Ears open for the railroad tracks beyond

Celestial railroad when we ought to walk

Sowing word by word a crop to reap

And share all revelation evermore.

Des Mots

The rain is coming down again, more intensely. I hear a lawn mower. Times have really changed since two years ago. I hope this band project is good and goes somewhere. I also hope Mark and I can be friends. He’s very intelligent and nice and seems to care about me even though we’ve only met once. I suppose I’m a worthy guy in spite of what my family thought. We all gave each other hell for no good reason, and when things aren’t logical I don’t stick around. The rain stopped as suddenly as it began. Just light sprinkles. … I can live with myself now even if my family could not.
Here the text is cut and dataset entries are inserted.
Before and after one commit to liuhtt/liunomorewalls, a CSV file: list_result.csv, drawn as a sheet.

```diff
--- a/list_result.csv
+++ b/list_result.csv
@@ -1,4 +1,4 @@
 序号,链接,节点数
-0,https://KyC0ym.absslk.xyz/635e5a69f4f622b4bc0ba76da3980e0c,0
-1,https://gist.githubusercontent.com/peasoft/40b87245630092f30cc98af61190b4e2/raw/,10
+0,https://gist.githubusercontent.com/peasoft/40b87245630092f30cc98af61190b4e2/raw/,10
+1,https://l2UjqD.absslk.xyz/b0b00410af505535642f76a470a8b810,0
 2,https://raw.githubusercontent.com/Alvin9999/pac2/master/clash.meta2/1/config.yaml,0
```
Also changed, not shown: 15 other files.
I consider them quite ignorant and narrow minded, maybe not worth my concern. Not even Jeff could disabuse himself of redneck family beliefs and lingo. Perhaps he was unwilling to let the others go. I felt like I had no choice but to exile myself. The language I use is peculiarly mine, a creole of formal and colloquial English. Basically it is conversational speech. Writing original thoughts is a veritable art. Socrates said something about original thought. I guess that’s what I and many other bloggers do. Those who can’t write well might have trouble formulating ideas from scratch. My mother and sister used almost nothing but stock phrases, never thinking of taking the building blocks of speech and articulating thoughts of their own. James Joyce mentions having used philosophers such as Aquinas as “lamps” for illuminating his own notions. First you learn the terms and then you can build whatever you desire.

Thinking Aloud
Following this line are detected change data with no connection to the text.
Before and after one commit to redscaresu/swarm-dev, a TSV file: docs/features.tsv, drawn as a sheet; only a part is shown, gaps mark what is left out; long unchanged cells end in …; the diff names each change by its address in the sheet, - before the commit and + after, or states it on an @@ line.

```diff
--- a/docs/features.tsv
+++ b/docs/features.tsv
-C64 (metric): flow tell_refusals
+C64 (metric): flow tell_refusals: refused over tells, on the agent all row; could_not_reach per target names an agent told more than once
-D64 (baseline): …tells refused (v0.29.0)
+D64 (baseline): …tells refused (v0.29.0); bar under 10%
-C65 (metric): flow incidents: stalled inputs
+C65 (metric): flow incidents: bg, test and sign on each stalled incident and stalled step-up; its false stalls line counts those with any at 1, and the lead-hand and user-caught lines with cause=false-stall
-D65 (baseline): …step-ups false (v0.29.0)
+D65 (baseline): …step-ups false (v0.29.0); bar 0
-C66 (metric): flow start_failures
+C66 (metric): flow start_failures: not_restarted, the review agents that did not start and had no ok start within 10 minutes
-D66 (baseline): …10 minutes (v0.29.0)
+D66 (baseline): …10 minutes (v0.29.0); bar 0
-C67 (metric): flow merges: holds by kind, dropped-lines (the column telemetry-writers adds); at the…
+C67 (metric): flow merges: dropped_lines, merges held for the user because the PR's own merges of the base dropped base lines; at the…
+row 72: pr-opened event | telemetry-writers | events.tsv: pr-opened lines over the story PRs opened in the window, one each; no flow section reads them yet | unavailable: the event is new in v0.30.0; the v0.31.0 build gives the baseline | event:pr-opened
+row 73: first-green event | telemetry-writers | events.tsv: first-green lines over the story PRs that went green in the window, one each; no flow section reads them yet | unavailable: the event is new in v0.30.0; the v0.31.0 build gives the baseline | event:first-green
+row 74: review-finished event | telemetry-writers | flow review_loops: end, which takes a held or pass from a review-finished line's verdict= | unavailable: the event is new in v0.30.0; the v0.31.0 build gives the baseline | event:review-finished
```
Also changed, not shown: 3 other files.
Ten o’clock. I just wonder if alcoholism is on a gene. Some professionals say it is. Others deny that it’s a disease. What’s really wacky to consider is how genetics and spiritual darkness and light can be connected. As if one’s spiritual path could be inherited— but with a degree of free will as well. It normally offends my reason to link schizophrenia with spiritual beliefs, because that entails praise and blame. Yet on the flip side of culpability is control, or what I call freedom of choice. Being blameworthy seems undesirable at first, but deeper thought reveals a personal agency or power that is ultimately indispensable. The word “power” also means “to be able.” You can observe the etymology in modern French “pouvoir” and Spanish “poder.” These two languages descended along different lines from each other and from English, but the family resemblance is there. Why would we have a word like “power” if it weren’t a matter of fact? What if our destinies really were in our control? Lutherans say God gave us free will. We can choose right from wrong from moment to moment. But how moral choices could influence genetic heredity, I cannot fathom, unless epigenetic “sins of the fathers” is real.